JacintoArias
New Contributor III

Hi,

While developing an ETL for a large dataset I want to get a sample of the top rows to check that my the pipeline "just runs", so I add a limit clause when reading the dataset.

I'm surprised to see that instead of creating a single task as in a show command it creates a task for every partition file (idk if it is just checking metadata or preloading data, but given the execution time I fear is the second case).

I was expecting the limit(n) clause to pushdown to the filesystem and load data from just the number of files required.

Is there a way to ensure this behaviour? Cheers!

Minimal example:

(
  spark
    .read.parquet("<path>")
    # Partition filter
    .where()
     # Get top rows
    .limit(100)
)
 
spark.show() # <- This triggers a job with a number of tasks equal to number of files in the partition...

1 ACCEPTED SOLUTION

Accepted Solutions

Kaniz_Fatma
Community Manager
Community Manager

Hi @Jacinto Arias​ , This is because predicate pushdown is currently not supported in Spark, see this very good answer.

Actually, take(n) should take a really long time as well.
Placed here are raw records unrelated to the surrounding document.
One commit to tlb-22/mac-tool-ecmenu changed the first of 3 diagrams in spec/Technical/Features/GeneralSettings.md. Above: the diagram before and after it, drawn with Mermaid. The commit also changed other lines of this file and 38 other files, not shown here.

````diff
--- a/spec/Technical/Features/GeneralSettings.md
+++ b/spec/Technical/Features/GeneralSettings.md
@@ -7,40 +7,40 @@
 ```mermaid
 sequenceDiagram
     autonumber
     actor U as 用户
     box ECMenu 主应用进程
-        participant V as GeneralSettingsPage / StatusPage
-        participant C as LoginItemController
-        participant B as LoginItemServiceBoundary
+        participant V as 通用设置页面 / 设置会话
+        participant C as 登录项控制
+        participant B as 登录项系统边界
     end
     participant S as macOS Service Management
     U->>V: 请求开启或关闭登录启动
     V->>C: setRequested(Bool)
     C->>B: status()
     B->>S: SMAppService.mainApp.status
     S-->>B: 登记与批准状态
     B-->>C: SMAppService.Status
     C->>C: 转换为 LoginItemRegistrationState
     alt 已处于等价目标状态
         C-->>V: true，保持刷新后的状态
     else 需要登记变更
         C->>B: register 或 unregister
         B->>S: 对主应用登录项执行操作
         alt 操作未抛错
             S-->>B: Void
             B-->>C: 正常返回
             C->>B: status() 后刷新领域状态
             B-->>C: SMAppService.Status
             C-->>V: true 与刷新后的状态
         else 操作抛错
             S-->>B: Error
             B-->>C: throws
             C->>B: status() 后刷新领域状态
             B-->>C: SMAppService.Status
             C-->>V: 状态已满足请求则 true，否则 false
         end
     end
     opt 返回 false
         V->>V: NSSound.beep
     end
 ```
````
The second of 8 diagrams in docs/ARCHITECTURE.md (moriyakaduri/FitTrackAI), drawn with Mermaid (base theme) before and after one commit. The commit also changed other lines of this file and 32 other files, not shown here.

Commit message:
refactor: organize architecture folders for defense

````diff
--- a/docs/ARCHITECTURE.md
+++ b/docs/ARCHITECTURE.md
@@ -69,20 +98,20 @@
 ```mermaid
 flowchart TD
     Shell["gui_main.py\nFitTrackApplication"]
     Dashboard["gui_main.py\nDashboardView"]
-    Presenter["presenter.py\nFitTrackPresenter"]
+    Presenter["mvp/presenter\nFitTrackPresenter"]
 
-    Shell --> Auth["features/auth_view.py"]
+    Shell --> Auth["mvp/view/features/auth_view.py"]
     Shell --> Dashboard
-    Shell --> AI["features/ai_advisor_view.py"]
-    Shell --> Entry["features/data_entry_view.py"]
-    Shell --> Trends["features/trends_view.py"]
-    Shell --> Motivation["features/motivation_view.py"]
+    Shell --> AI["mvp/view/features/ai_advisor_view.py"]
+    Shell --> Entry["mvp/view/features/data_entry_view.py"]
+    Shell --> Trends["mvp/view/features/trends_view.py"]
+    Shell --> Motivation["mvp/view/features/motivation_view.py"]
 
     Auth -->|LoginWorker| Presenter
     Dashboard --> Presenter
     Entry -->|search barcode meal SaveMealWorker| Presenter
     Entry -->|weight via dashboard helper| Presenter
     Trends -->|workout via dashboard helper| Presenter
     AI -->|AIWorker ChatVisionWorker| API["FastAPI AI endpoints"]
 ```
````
I just tested it, however, and get the same results as you do - take is almost instantaneous regardless of database size, while limit takes a lot of time.

View solution in original post

6 REPLIES 6

Hubert-Dudek
Esteemed Contributor III

Just point it to folder with one partition.

Additionally specify schema to avoid inferSchema behavior.

If you don't have schema you can use samplingRatio=None so it will read only first row to determine schema.

Hi Hubert, thanks for the quick response,

> Just point it to folder with one partition.

This will work but I'd like a general solution than can be applied without changing the path or having to look inside the folder architecture, some times you don't have access easily to S3 or other filesystems (when using a catalog)

> Additionally specify schema to avoid inferSchema behavior.

This didn't work for me, at least using parquet files, it still creates the huge amount of tasks.

>  you can use samplingRatio=None

didn't work for me either, it seems it still reads metadata/rows from parquet files

Kaniz_Fatma
Community Manager
Community Manager

Hi @Jacinto Arias​ , This is because predicate pushdown is currently not supported in Spark, see this very good answer.

Actually, take(n) should take a really long time as well. I just tested it, however, and get the same results as you do - take is almost instantaneous regardless of database size, while limit takes a lot of time.

Thank you very much Kaniz

I know understand that Predicate Pushdown only works for WHERE clauses with partitions and the internal statistics of parquet files.

I would be interesting though to have a nice way to retrieve just a few rows of a highly partitioned dataset without hardcoding the route of internal parquet files when loading the dataframe.

Hubert-Dudek
Esteemed Contributor III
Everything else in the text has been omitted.